[[ Input open ]]

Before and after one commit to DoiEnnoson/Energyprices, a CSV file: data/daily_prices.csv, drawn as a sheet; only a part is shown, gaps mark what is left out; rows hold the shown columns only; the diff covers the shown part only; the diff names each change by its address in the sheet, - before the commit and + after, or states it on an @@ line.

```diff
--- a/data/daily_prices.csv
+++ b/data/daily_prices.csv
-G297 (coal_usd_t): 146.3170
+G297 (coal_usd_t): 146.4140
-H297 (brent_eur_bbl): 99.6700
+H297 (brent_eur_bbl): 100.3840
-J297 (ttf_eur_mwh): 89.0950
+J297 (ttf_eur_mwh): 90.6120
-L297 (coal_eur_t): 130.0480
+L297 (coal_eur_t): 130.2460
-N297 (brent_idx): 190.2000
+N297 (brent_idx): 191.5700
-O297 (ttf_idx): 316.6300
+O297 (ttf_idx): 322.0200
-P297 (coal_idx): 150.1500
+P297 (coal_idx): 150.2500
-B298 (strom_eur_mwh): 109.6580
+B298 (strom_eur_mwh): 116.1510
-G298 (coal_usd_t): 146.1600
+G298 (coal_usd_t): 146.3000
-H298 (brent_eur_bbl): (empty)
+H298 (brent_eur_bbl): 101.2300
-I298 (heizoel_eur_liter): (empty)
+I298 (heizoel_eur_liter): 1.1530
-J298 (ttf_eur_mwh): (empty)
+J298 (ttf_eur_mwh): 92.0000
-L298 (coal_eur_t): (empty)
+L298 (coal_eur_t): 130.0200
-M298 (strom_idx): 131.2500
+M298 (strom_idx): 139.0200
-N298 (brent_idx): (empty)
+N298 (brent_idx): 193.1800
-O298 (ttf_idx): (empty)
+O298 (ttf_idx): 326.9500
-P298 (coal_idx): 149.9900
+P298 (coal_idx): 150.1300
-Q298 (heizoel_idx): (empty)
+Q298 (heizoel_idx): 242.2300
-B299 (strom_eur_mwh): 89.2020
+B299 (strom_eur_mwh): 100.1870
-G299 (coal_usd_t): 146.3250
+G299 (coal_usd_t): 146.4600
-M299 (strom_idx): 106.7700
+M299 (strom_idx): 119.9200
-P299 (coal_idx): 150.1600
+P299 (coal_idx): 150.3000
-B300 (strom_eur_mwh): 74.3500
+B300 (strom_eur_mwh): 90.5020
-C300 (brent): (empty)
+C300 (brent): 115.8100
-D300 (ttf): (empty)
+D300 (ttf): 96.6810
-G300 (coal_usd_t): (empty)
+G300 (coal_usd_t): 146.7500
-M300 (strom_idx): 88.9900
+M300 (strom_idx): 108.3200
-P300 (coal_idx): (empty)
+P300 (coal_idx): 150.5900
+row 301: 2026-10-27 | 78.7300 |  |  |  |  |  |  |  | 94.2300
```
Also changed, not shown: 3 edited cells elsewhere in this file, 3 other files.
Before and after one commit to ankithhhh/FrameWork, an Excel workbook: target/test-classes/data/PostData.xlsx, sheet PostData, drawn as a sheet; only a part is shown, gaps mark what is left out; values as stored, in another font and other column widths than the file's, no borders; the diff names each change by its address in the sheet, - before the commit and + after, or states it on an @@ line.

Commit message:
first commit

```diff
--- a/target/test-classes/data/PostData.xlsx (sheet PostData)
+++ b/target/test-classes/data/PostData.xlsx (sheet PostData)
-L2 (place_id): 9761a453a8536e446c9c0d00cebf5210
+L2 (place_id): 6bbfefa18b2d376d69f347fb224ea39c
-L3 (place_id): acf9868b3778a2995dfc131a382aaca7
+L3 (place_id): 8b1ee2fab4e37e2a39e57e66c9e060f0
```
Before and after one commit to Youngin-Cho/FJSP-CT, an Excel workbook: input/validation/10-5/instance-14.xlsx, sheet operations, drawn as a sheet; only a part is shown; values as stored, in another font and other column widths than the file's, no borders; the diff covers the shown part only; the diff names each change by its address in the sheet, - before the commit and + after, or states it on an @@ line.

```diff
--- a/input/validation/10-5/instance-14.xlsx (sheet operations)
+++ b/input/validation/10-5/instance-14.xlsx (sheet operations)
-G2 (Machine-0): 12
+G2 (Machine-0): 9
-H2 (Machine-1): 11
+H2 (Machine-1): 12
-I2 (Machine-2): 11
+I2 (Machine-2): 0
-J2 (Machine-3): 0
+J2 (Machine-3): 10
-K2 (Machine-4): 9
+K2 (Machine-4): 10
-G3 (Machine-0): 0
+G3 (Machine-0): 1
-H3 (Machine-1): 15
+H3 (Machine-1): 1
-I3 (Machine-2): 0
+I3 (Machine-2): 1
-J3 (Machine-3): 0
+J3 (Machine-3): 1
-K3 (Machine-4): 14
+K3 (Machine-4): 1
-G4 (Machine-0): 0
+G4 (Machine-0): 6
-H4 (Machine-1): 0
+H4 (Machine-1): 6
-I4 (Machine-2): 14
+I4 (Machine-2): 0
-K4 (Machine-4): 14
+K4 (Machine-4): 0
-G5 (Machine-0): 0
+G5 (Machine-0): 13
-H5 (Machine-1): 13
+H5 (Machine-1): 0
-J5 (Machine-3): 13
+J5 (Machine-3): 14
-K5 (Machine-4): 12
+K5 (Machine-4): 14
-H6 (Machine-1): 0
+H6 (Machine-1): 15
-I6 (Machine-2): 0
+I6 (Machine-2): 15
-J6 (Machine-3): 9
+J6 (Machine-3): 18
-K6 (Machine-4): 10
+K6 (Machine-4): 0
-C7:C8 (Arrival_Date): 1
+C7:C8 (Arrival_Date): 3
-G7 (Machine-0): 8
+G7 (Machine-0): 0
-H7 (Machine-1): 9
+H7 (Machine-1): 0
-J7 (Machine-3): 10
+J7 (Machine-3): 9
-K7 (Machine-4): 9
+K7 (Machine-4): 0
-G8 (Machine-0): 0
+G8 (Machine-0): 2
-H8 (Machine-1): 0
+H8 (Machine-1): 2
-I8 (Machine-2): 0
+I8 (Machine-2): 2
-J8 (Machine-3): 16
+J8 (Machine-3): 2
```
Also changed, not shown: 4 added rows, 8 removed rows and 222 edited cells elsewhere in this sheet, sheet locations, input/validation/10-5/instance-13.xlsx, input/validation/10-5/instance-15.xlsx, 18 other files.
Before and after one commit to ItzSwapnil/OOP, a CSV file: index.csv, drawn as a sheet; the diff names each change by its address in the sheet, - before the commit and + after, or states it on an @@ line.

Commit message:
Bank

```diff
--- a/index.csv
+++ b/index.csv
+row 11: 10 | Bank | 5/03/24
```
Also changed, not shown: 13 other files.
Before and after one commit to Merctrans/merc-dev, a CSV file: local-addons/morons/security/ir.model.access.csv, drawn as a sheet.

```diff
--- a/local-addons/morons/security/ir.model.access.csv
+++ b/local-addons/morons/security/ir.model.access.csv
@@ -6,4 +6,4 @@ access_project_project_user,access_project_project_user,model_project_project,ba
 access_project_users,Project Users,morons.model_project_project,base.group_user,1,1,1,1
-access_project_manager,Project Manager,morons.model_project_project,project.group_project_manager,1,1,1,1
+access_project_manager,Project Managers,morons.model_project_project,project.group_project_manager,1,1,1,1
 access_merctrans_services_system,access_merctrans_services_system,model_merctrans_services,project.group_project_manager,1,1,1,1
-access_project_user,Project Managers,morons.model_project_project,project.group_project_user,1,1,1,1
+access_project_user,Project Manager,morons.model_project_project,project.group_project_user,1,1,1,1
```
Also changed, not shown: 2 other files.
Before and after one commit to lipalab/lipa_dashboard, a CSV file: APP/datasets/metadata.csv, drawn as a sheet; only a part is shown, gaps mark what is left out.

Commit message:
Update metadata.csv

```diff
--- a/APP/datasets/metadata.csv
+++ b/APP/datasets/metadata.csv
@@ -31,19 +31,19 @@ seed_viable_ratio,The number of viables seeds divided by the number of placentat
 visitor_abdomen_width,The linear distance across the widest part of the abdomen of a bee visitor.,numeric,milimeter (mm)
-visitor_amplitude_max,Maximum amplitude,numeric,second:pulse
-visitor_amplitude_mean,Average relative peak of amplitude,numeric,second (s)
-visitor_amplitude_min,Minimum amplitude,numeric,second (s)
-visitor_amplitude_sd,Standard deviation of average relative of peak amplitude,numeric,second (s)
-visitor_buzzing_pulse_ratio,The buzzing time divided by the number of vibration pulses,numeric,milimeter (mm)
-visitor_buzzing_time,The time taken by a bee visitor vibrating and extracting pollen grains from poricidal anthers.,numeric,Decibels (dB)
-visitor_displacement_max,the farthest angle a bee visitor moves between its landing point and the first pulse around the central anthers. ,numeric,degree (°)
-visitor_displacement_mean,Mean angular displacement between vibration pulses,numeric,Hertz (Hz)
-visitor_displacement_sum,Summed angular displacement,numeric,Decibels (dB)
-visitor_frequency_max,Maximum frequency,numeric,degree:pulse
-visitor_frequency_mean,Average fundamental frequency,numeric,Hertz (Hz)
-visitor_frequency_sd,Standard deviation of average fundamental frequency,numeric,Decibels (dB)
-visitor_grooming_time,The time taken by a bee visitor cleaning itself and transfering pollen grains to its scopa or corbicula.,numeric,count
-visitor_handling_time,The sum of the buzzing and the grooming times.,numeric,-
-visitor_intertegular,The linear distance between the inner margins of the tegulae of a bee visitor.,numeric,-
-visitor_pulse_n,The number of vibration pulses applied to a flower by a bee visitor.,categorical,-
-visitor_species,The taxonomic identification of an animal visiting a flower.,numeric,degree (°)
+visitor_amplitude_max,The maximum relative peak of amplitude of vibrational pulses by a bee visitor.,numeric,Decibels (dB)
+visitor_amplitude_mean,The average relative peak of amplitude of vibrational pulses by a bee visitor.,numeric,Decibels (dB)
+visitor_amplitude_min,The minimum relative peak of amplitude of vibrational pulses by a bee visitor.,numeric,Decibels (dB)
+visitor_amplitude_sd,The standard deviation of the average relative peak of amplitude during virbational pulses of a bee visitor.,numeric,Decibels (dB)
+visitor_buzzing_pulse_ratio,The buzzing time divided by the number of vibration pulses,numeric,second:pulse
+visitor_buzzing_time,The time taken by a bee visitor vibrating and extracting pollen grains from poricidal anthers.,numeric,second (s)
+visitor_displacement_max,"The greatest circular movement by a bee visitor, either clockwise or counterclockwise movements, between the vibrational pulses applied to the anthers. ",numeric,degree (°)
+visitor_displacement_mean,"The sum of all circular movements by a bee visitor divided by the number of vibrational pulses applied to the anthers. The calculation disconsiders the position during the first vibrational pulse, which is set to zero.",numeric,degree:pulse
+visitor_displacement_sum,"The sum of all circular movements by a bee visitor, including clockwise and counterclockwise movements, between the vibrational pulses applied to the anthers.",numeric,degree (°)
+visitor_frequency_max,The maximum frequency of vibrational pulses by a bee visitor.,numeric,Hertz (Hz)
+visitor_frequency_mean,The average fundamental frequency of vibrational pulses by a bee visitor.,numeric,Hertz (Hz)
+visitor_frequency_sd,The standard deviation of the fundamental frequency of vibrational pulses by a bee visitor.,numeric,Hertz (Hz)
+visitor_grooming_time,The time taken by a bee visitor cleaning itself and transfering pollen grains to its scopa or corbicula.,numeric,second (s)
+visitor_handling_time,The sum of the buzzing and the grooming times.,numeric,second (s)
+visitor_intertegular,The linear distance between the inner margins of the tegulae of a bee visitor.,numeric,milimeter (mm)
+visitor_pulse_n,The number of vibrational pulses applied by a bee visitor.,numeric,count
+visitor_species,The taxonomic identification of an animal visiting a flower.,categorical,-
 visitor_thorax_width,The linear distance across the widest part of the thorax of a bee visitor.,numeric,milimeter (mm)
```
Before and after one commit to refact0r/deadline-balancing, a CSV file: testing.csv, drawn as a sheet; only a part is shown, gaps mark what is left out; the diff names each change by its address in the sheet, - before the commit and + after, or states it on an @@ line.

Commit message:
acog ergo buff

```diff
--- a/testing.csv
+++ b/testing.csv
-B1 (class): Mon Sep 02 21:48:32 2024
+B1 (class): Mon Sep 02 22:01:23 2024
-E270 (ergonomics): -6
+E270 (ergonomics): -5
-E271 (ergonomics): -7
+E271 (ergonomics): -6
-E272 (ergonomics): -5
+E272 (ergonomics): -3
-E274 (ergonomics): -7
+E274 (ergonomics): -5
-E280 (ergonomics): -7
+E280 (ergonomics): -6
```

[[ Input closed ]]

Output each line of the listing in which the string "Also" is found.

▶ **Result**
Also changed, not shown: 3 edited cells elsewhere in this file, 3 other files.
Also changed, not shown: 4 added rows, 8 removed rows and 222 edited cells elsewhere in this sheet, sheet locations, input/validation/10-5/instance-13.xlsx, input/validation/10-5/instance-15.xlsx, 18 other files.
Also changed, not shown: 13 other files.
Also changed, not shown: 2 other files.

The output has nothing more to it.